A sheltered young woman is unexpectedly reunited with her estranged exotic-dancer sister, in Finnish director Zaida Bergroth’s affecting story of a dysfunctional family struggling to reforge their old bond.
Contemporary World Cinema
Raised by her cautious single father, Anna approaches life with fear and uncertainty, and his recent death exacerbates her anxieties. Estranged sister Angela is Anna's exact opposite: an exotic dancer who travels from one seedy dump to the next, making money on the side by blackmailing her more vigorous patrons. When they reconnect, Angela is arguing with the rest of her troupe and is forced to ask her sister for help. As both soon discover, risk-averse Anna may have worse instincts than her sister.
One of Finland's most intriguing young filmmakers, Zaida Bergroth (The Good Son, Last Cowboy Standing) consistently explores dysfunctional families struggling to find peace and stability. The sisters in Miami desperately need one another's companionship but also bring out the worst in each other. Their new-found bond is threatened by old antagonisms, slights, and natural rivalries — distracting them as they finally push things too far.

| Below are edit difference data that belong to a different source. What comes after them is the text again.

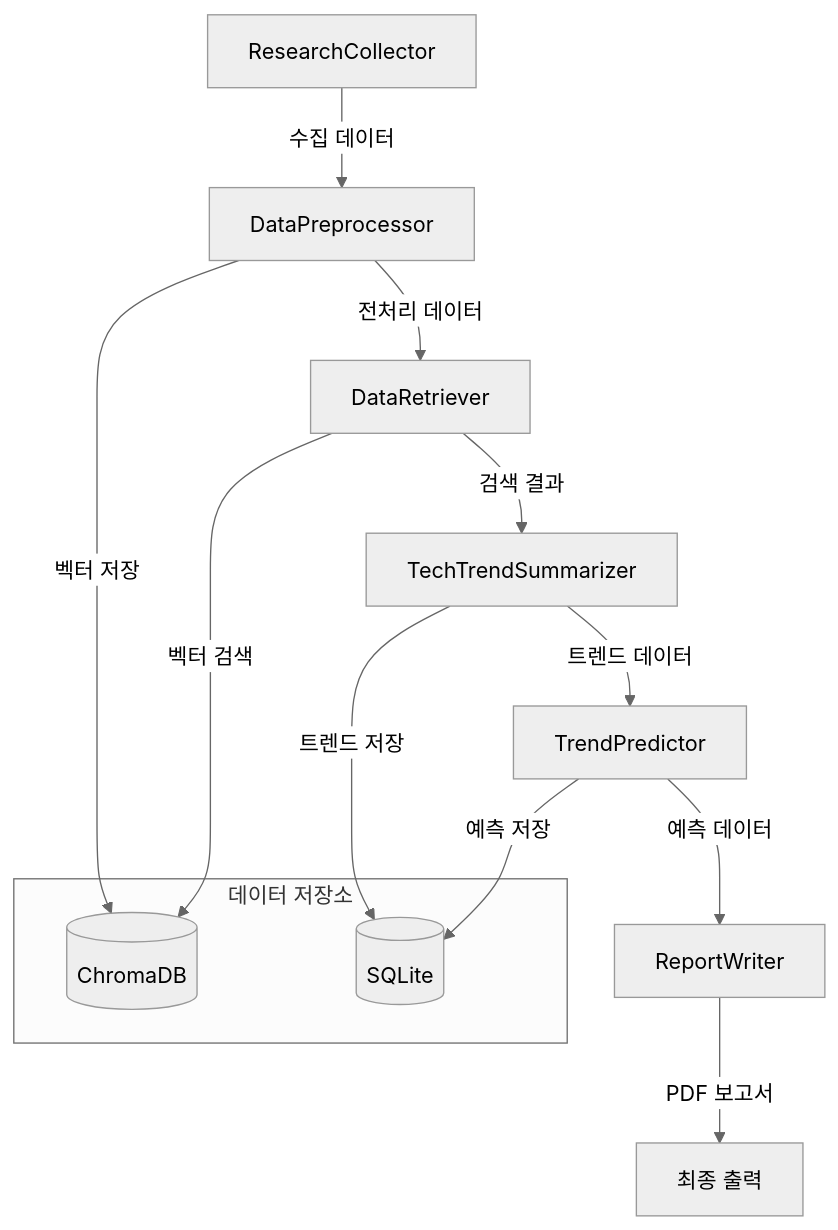
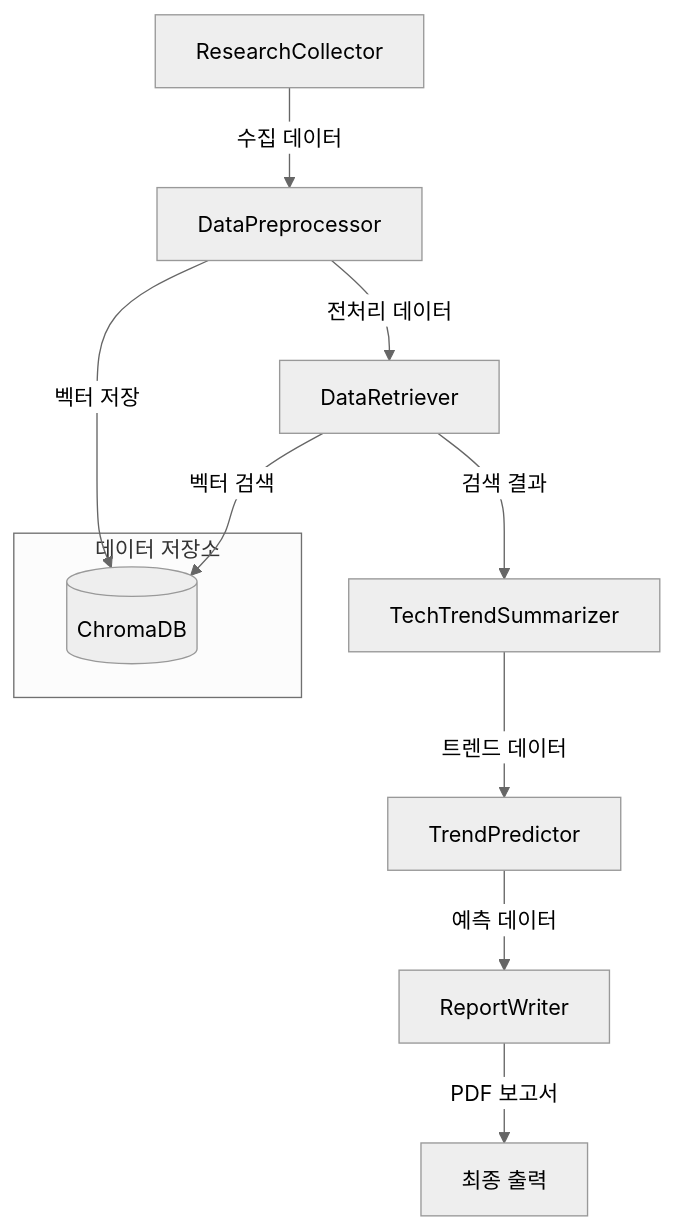
The diagram in README.md (Leewodls/AI_Mini_Project), drawn with Mermaid (neutral theme) before and after one commit. The commit also changed other lines of this file, not shown here.

````diff
--- a/README.md
+++ b/README.md
@@ -64,19 +64,16 @@
 ```mermaid
 graph TD
     A[ResearchCollector] -->|수집 데이터| B[DataPreprocessor]
     B -->|전처리 데이터| C[DataRetriever]
     C -->|검색 결과| D[TechTrendSummarizer]
     D -->|트렌드 데이터| E[TrendPredictor]
     E -->|예측 데이터| F[ReportWriter]
     F -->|PDF 보고서| G[최종 출력]
     
     subgraph "데이터 저장소"
         H[(ChromaDB)]
-        I[(SQLite)]
     end
     
     B -->|벡터 저장| H
     C -->|벡터 검색| H
-    D -->|트렌드 저장| I
-    E -->|예측 저장| I
 ```
````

Set against the garish backdrop of a black market, Miami is an affecting, memorable piece, a kind of distaff version of You Can Count on Me where a rediscovered relationship both parties need may have come too late to do either any good. And it's anchored by two pitch-perfect performances: Krista Kosonen as Angela and newcomer Sonja Kuittinen as Anna, whose alternating admiration for — and outrage with — her sister imbues the movie with a curiously realistic suspense.